▸ **Description of the task**
Where does the string "pytest" appear in the material? Copy each line that holds it.
======== Exercise inputs
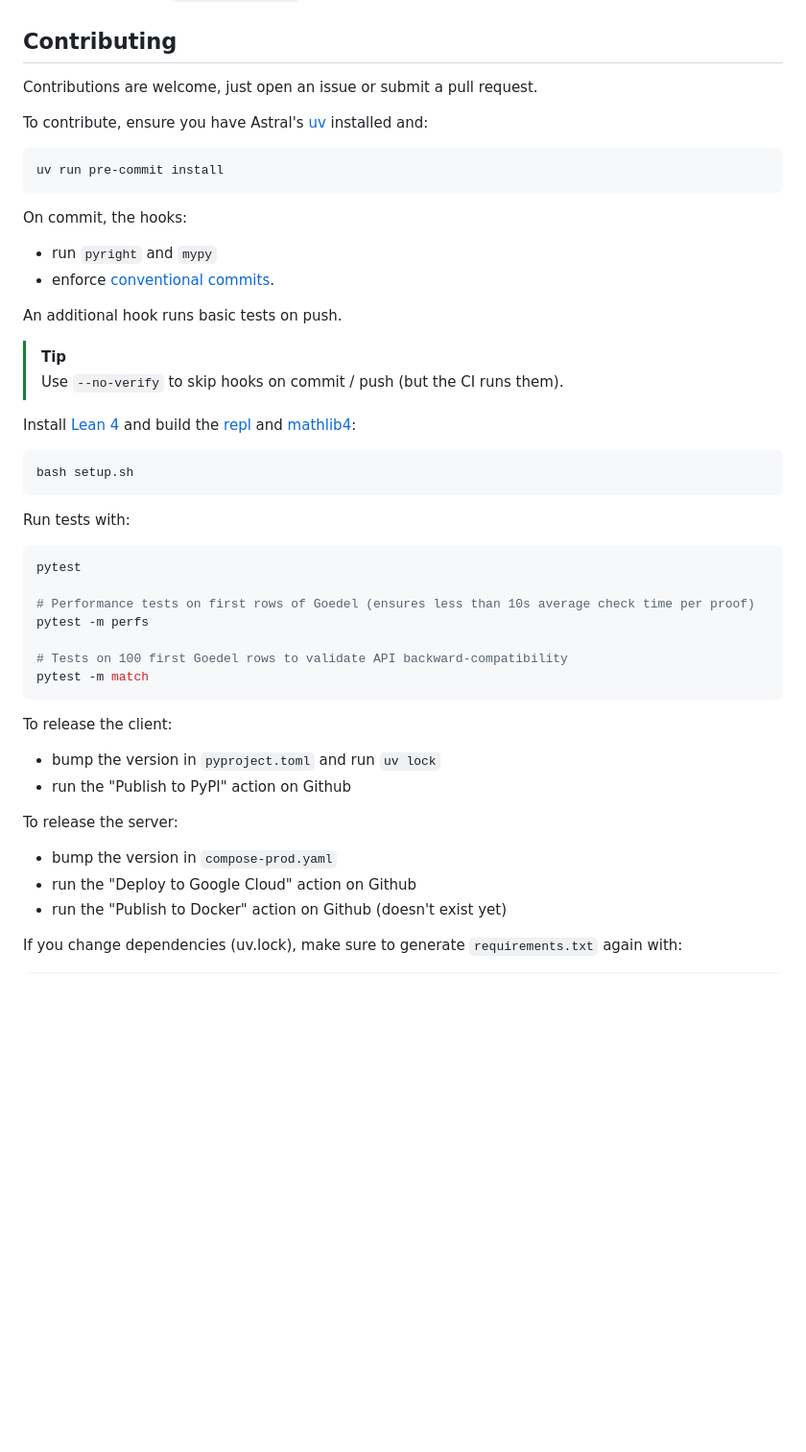
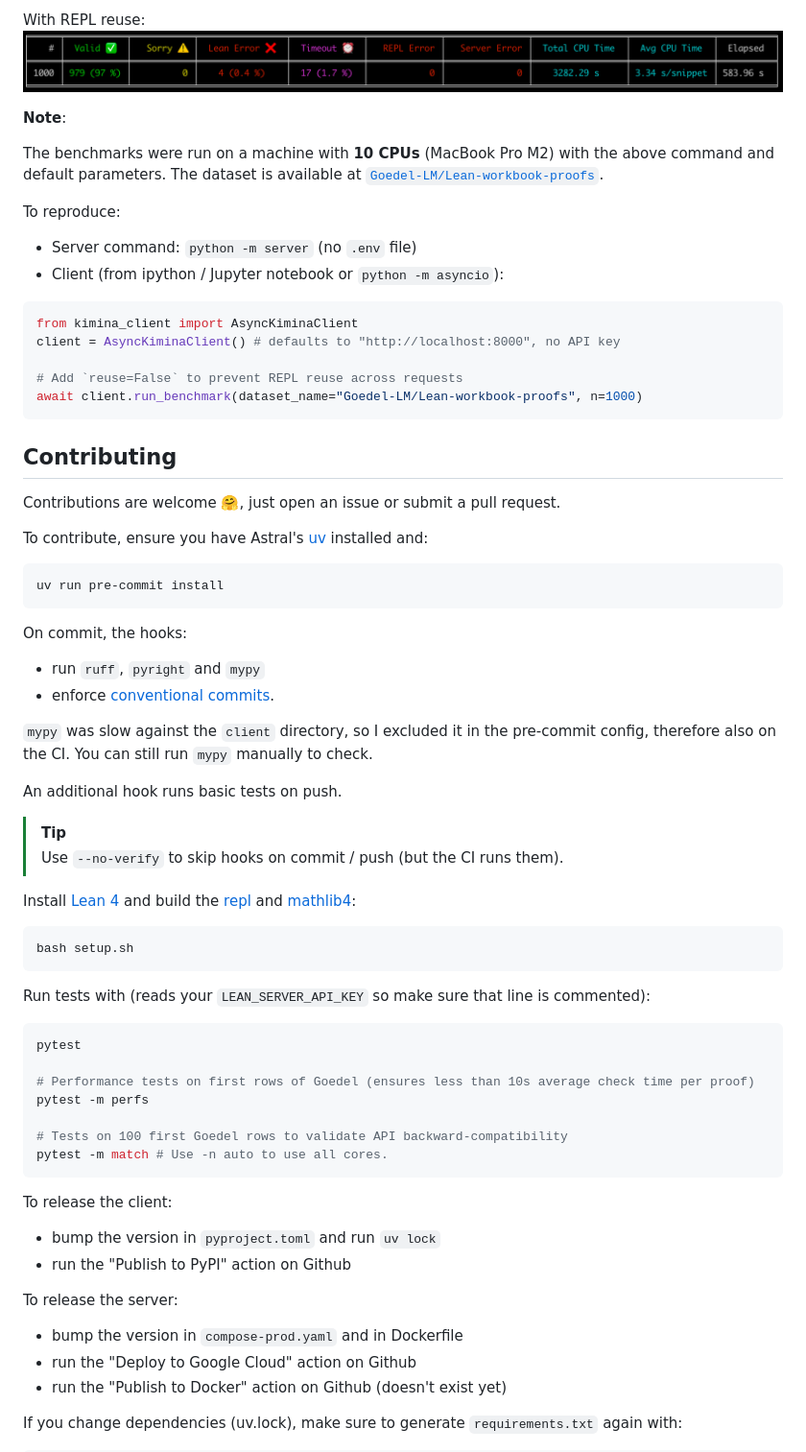
Before and after one commit to project-numina/kimina-lean-server, a Markdown page: README.md, the part around one of its changes. Shown at 96% size. GitHub-like rendering; pictures changed too: images/benchmark_results_reuse_true.png (added); blank space fills up the shorter version.

````diff
--- a/README.md
+++ b/README.md
@@ -96,6 +163,25 @@ Or from source with `pip install -e .`
+With REPL reuse:
+![Benchmark Results with REPL reuse](images/benchmark_results_reuse_true.png)
+
+**Note**:
+
+The benchmarks were run on a machine with **10 CPUs** (MacBook Pro M2) with the above command and default parameters.
+The dataset is available at [`Goedel-LM/Lean-workbook-proofs`](https://huggingface.co/datasets/Goedel-LM/Lean-workbook-proofs).
+
+To reproduce:
+- Server command: `python -m server` (no `.env` file)
+- Client (from ipython / Jupyter notebook or `python -m asyncio`):
+```python
+from kimina_client import AsyncKiminaClient
+client = AsyncKiminaClient() # defaults to "http://localhost:8000", no API key
+
+# Add `reuse=False` to prevent REPL reuse across requests
+await client.run_benchmark(dataset_name="Goedel-LM/Lean-workbook-proofs", n=1000)
+```
+
 ## Contributing
 
-Contributions are welcome, just open an issue or submit a pull request.
+Contributions are welcome 🤗, just open an issue or submit a pull request.
 
 To contribute, ensure you have Astral's [uv](https://docs.astral.sh/uv/) installed and:
 
@@ -104,8 +190,11 @@ uv run pre-commit install
 ```
 
 On commit, the hooks:
-- run `pyright` and `mypy`
+- run `ruff`, `pyright` and `mypy`
 - enforce [conventional commits](https://www.conventionalcommits.org/en/v1.0.0/).
+
+`mypy` was slow against the `client` directory, so I excluded it in the pre-commit config, therefore also on the CI.
+You can still run `mypy` manually to check.
 
 An additional hook runs basic tests on push.
 
@@ -118,7 +207,7 @@ Install [Lean 4](https://github.com/leanprover/lean4) and build the [repl](https
 bash setup.sh
 ```
 
-Run tests with:
+Run tests with (reads your `LEAN_SERVER_API_KEY` so make sure that line is commented):
 ```sh
 pytest
 
@@ -126,7 +215,7 @@ pytest
 pytest -m perfs
 
 # Tests on 100 first Goedel rows to validate API backward-compatibility
-pytest -m match
+pytest -m match # Use -n auto to use all cores.
 ```
 
 To release the client:
@@ -134,7 +223,7 @@ To release the client:
 - run the "Publish to PyPI" action on Github
 
 To release the server:
-- bump the version in `compose-prod.yaml`
+- bump the version in `compose-prod.yaml` and in Dockerfile
 - run the "Deploy to Google Cloud" action on Github
 - run the "Publish to Docker" action on Github (doesn't exist yet)
 
````
Also changed, not shown: other parts of README.md (+72 -56 lines), images/benchmark_results_reuse_false.png (added), images/logo_projectNumina_light.png (added), 15 other files.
================
▸ **Answer space**
 pytest
@@ -126,7 +215,7 @@ pytest
 pytest -m perfs
-pytest -m match
+pytest -m match # Use -n auto to use all cores.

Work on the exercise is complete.